## What the task asks
All entries must be returned precisely as they appear.
====
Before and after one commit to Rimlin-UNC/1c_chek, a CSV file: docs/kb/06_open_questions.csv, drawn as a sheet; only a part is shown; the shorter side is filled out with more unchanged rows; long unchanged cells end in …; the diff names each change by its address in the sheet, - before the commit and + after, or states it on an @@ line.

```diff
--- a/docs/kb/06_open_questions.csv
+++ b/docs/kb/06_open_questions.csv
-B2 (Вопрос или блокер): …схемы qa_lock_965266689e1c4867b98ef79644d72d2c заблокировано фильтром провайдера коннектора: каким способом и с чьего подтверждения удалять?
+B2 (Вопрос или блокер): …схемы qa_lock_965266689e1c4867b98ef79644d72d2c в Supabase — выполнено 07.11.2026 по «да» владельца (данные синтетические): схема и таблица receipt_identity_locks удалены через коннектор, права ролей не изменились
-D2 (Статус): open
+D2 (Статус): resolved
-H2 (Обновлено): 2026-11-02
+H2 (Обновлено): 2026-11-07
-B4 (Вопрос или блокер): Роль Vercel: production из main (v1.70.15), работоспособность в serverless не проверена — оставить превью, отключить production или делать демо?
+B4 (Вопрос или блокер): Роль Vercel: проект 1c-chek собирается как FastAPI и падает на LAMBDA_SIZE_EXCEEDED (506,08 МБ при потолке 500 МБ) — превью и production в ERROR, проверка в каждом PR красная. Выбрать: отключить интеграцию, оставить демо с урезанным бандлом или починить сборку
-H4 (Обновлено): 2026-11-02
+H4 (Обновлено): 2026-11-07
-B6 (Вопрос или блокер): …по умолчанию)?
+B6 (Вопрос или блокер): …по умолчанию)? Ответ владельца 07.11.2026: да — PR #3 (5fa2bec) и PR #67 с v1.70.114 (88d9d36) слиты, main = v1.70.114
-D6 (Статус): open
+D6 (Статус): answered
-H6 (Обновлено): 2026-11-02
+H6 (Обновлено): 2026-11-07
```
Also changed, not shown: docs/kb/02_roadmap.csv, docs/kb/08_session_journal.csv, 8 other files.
====
## Answer to this exercise
Before and after one commit to Rimlin-UNC/1c_chek, a CSV file: docs/kb/06_open_questions.csv, drawn as a sheet; only a part is shown; the shorter side is filled out with more unchanged rows; long unchanged cells end in …; the diff names each change by its address in the sheet, - before the commit and + after, or states it on an @@ line.

```diff
--- a/docs/kb/06_open_questions.csv
+++ b/docs/kb/06_open_questions.csv
-B2 (Вопрос или блокер): …схемы qa_lock_965266689e1c4867b98ef79644d72d2c заблокировано фильтром провайдера коннектора: каким способом и с чьего подтверждения удалять?
+B2 (Вопрос или блокер): …схемы qa_lock_965266689e1c4867b98ef79644d72d2c в Supabase — выполнено 07.11.2026 по «да» владельца (данные синтетические): схема и таблица receipt_identity_locks удалены через коннектор, права ролей не изменились
-D2 (Статус): open
+D2 (Статус): resolved
-H2 (Обновлено): 2026-11-02
+H2 (Обновлено): 2026-11-07
-B4 (Вопрос или блокер): Роль Vercel: production из main (v1.70.15), работоспособность в serverless не проверена — оставить превью, отключить production или делать демо?
+B4 (Вопрос или блокер): Роль Vercel: проект 1c-chek собирается как FastAPI и падает на LAMBDA_SIZE_EXCEEDED (506,08 МБ при потолке 500 МБ) — превью и production в ERROR, проверка в каждом PR красная. Выбрать: отключить интеграцию, оставить демо с урезанным бандлом или починить сборку
-H4 (Обновлено): 2026-11-02
+H4 (Обновлено): 2026-11-07
-B6 (Вопрос или блокер): …по умолчанию)?
+B6 (Вопрос или блокер): …по умолчанию)? Ответ владельца 07.11.2026: да — PR #3 (5fa2bec) и PR #67 с v1.70.114 (88d9d36) слиты, main = v1.70.114
-D6 (Статус): open
+D6 (Статус): answered
-H6 (Обновлено): 2026-11-02
+H6 (Обновлено): 2026-11-07
```
Also changed, not shown: docs/kb/02_roadmap.csv, docs/kb/08_session_journal.csv, 8 other files.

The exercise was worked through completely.